The poll by Tory chairman Lord Ashcroft found voters see the border question as a "minor practical issue".
Meghan Markle’s father Thomas was reportedly paid £7,500 for a bombshell interview on Good Morning Britain in which he broke his silence about missing the royal wedding. In an extraordinary TV appearance, Thomas Markle apologised for the staged paparazzi photos and revealed details of how Harry asked for permission to marry Meghan. According to the Daily Mail, he accepted £7,500 for the TV appearance.
Juneteenth is observed on 19 June every year and is a day of great historical importance, not just for Texas, but the entire US. Also known as Freedom Day, it commemorates the announcement of the abolition of slavery in Texas. The day now more widely represents the emancipation of enslaved African-Americans across the whole of the south.
The price of bitcoin rose more than twenty-fold in 2017, generating huge amounts of interest in the cryptocurrency. :: The Independent’s bitcoin group is the best place to follow the latest discussions and developments in cryptocurrency.
On June 24, when Saudi women are allowed to drive for the first time, Amira Abdulgader wants to be sitting at the wheel, the one in control, giving a ride to her mother beside her. Many young Saudis regard his ascent to power as proof that their generation is finally getting a share of control over a country whose patriarchal traditions have for decades made power the province of old men.
A WOMAN is playing cupid to the wealthy elite, with her services costing from $30,000. Taylor Francois-Bodine runs a matchmaking service from her home in Washington, DC, and travels throughout the USA for her clients. Taylor began her career whilst working for a private senator on Capitol Hill when her successful matchmaking for colleagues inspired her to take it up professionally. She now counts doctors, lawyers and celebrities amongst her wealthy clients and claims that her success rate for clients finding love is 85-90%.
Good morning! This is the tech news you need to know this Tuesday. 1. Microsoft is facing online outrage and calls for a boycott over its cloud computing contract with Immigration and Customs Enforcement, or ICE. ICE has been heavily criticized in recent days for enforcing a policy of separating families at the US-Mexico border and operating detention centers for separated family members and children. 3. AOL's billionaire cofounder and venture capitalist Steve Case is convinced that the future of American startups lies outside of Silicon Valley, New York City, and Boston.
Bolton Wanderers free school was based at the football club’s stadium. Eight years have passed since the coalition government empowered schools to free themselves of sinister-sounding local council “control” and become academies. Politicians sold a vision of a world in which our children’s education would instead be managed by “charitable trusts”.
A record 68.5 million people have been forced flee their homes due to war, violence and persecution, notably in places like Myanmar and Syria, the UN said on Tuesday.
During an afternoon at a Moscow park, Argentina fan Augustin Otelo is counting not the number of goals his team has scored in the World Cup but the number of phone numbers he has collected from Russian girls.

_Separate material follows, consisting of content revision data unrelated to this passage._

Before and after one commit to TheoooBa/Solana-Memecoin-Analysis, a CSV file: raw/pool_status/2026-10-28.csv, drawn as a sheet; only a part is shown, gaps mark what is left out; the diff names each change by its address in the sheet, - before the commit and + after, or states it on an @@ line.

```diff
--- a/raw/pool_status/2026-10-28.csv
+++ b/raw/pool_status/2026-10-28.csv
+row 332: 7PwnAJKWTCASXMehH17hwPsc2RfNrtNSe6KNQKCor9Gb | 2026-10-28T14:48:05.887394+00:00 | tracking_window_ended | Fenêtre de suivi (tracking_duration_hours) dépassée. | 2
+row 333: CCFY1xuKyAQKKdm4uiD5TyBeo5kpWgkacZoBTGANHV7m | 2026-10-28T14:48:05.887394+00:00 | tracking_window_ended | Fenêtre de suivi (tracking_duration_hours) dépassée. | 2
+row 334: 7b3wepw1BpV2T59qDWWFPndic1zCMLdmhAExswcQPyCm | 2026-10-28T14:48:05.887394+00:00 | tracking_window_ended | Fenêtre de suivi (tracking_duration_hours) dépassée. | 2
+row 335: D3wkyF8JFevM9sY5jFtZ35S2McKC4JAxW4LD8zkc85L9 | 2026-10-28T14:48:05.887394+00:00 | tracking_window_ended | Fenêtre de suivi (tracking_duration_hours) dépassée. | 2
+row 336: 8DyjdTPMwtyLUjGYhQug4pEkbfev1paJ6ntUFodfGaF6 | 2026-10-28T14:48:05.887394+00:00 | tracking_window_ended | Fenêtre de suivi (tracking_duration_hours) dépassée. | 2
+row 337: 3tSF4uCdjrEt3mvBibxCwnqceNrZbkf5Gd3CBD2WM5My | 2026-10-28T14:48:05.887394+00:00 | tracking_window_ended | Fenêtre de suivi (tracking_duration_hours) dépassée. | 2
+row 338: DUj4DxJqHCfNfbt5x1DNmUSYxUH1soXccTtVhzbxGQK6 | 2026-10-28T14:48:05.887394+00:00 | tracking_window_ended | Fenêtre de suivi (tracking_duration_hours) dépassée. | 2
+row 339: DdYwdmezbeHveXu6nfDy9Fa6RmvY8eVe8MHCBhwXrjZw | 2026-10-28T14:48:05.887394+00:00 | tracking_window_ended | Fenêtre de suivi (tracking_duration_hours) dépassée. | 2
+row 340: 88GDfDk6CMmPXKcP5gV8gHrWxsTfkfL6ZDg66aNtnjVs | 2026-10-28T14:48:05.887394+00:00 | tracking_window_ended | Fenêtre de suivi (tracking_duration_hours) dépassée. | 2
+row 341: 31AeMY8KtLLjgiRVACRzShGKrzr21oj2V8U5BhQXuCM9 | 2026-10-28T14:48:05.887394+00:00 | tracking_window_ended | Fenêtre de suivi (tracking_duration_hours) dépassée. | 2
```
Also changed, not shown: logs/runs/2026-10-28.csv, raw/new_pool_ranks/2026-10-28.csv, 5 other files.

The price of petrol set by retailers has risen to more than double the wholesale price in the last three months. This means drivers are paying £2.50 more to fill up a 50 litre tank. Howard Cox of Fair Fuel UK told the Daily Mail that drivers were being “exploited” when it came to petrol prices.
Furious customer Patrick Duffy spotted the courier carelessly chucking the fragile antiques down 12 concrete steps in Bradford.
More than 4,000 publicly owned buildings and spaces are being sold off by councils in England every year, according to a Freedom of Information request by community charity Locality. It says parks, libraries, town halls and swimming pools are among properties being sold, often to private developers to build luxury flats. The charity warns that cash-strapped councils are making up for budget shortfalls by selling off assets which are vital community hubs for both young and old.
Britain's regulator will launch an investigation into the impact of new European Union rules on the asset management industry after concerns were raised about how they affect the pricing of investment research and other issues. The rules - the Markets in Financial Instruments Directive II (MiFID II) and the Packaged Retail and Insurance-based Investment Products (PRIIPs) Regulation - for some funds, came into force in January. The head of the Financial Conduct Authority (FCA) said PRIIPs risked having a detrimental impact.
Clement Attlee served as prime minister from 1945 to 1951. This year’s A-level history candidates have emerged from an exam on Churchill, and are chatting animatedly about it with their teacher, Jenny Moore. Churchill might seem obvious fodder for students – he was once voted the greatest Briton of all time in a BBC poll – but not everyone would agree.